I spoke a little with my daughter, Caroline, about the meaning of Memorial Day. Occasionally I listen to talk radio, and one of the prominent hosts this week has been having some fun with the fact that college graduates don’t know the National Anthem. So, I figured I would see how well my girls knew it. They did just fine. And of course, we talked about what it meant to live in the “land of the free, and the home of the brave.” The fact that we have brave people like my father and father-in-law allows us to live in the land of the free.
Caroline, who is eight years old, offered this observation about the death of her grandfathers’ friends during wartime: “In a way, their death could have been good, in the sense that it made their friends mad enough to kill their enemies. Revenge is not good, but in times like that it can be important in winning a war, like World War II, Korea, or Vietnam.”
I was a little surprised at this prescient view of life and death from an eight-year-old mind. She is right, of course. And no doubt she got some sense of this from listening to stories from her grandfather. (And her understanding that revenge is not good no doubt comes from Sunday School.)
We must make sure every generation remembers the cost of freedom. If we think carefully and circumspectly about that cost, we are less likely to turn it into a license to be an idiot. And we could certainly do with more circumspection these days.
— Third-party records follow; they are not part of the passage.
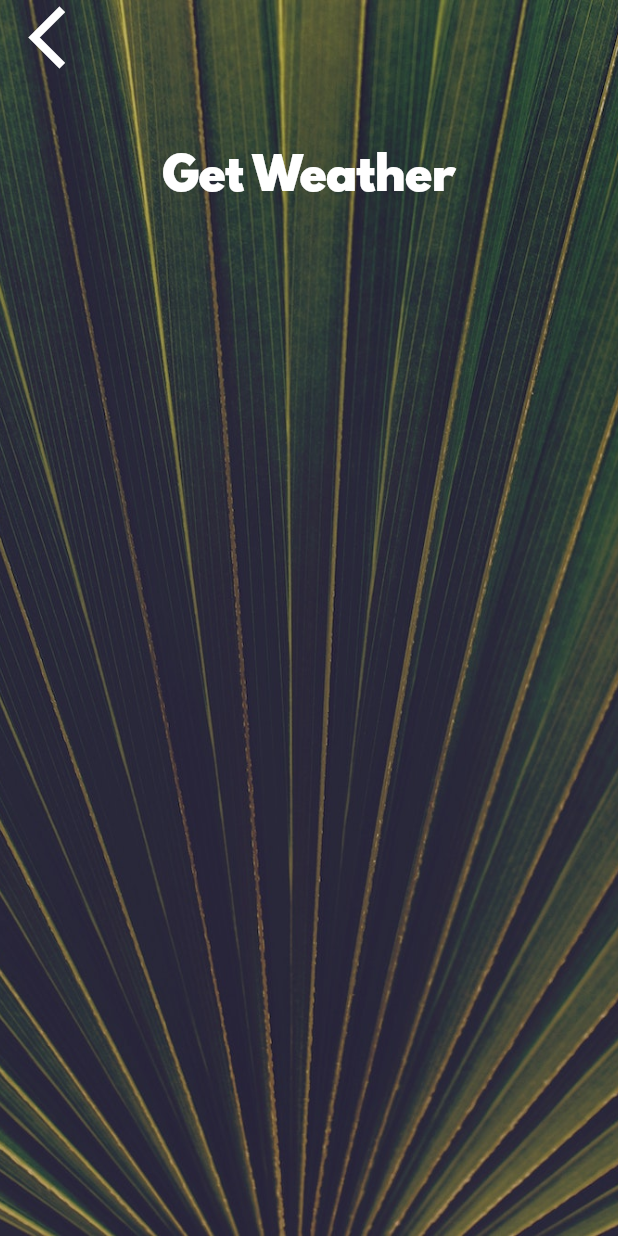
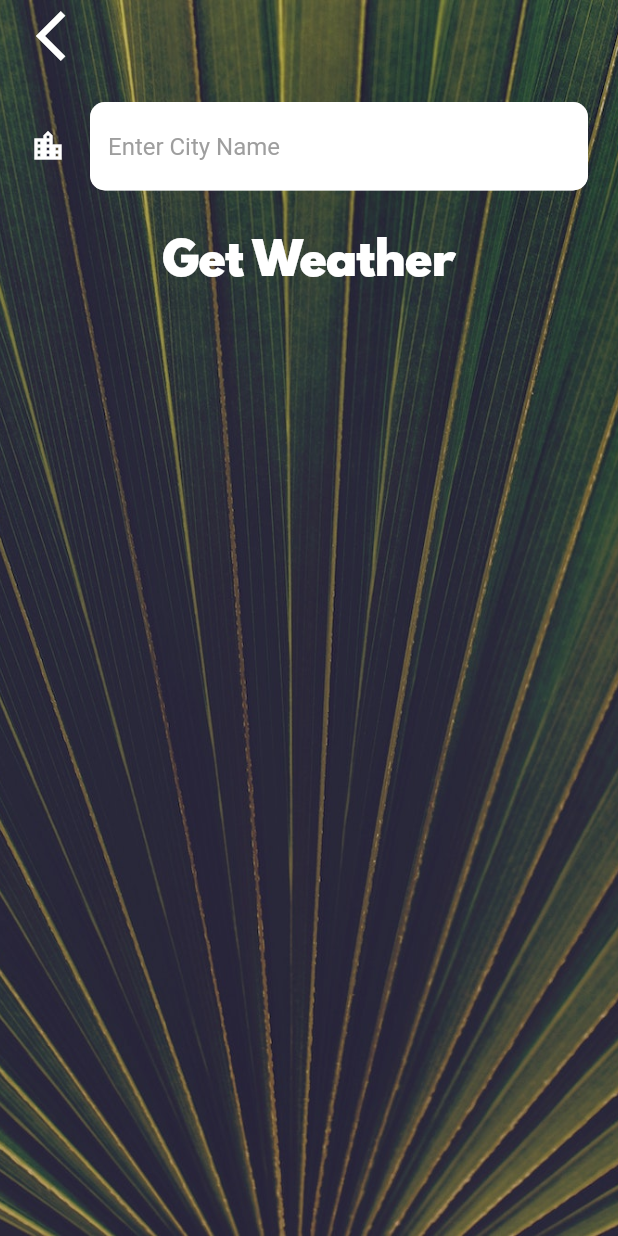
Before and after one commit to shresthkapoor7/Clima, a Flutter app: the CityScreen screen opened directly, on a phone screen of 412 x 824 dp. Run offline on Flutter 3.47's test engine with Material 2 defaults, Android fonts, the phone set to English and light mode, and no system bars; our stand-ins replace flutter_spinkit, geolocator; network calls fail.

Commit message:
Final Commit

```diff
--- a/lib/screens/city_screen.dart
+++ b/lib/screens/city_screen.dart
@@ -7,6 +7,7 @@ class CityScreen extends StatefulWidget {
 }
 
 class _CityScreenState extends State<CityScreen> {
+  String cityName;
   @override
   Widget build(BuildContext context) {
     return Scaffold(
@@ -24,19 +25,39 @@ class _CityScreenState extends State<CityScreen> {
               Align(
                 alignment: Alignment.topLeft,
                 child: FlatButton(
-                  onPressed: () {},
+                  onPressed: () {
+                    Navigator.pop(context);
+                  },
                   child: Icon(
                     Icons.arrow_back_ios,
-                    size: 50.0,
+                    size: 40.0,
                   ),
                 ),
               ),
               Container(
                 padding: EdgeInsets.all(20.0),
-                child: null,
+                child: TextField(
+                  style: TextStyle(color: Colors.black),
+                  decoration: InputDecoration(
+                      icon: Icon(
+                        Icons.location_city,
+                        color: Colors.white,
+                      ),
+                      filled: true,
+                      fillColor: Colors.white,
+                      hintStyle: TextStyle(color: Colors.grey),
+                      hintText: 'Enter City Name',
+                      border: OutlineInputBorder(
+                          borderRadius: BorderRadius.all(Radius.circular(10)))),
+                  onChanged: (value) {
+                    cityName = value;
+                  },
+                ),
               ),
               FlatButton(
-                onPressed: () {},
+                onPressed: () {
+                  Navigator.pop(context, cityName);
+                },
                 child: Text(
                   'Get Weather',
                   style: kButtonTextStyle,
```
Also changed, not shown: lib/screens/location_screen.dart (+14 -1 lines), lib/services/weather.dart (+7 -0 lines), 1 other file.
A Happy Memorial Day to all who live in the land of the free, and the home of the brave.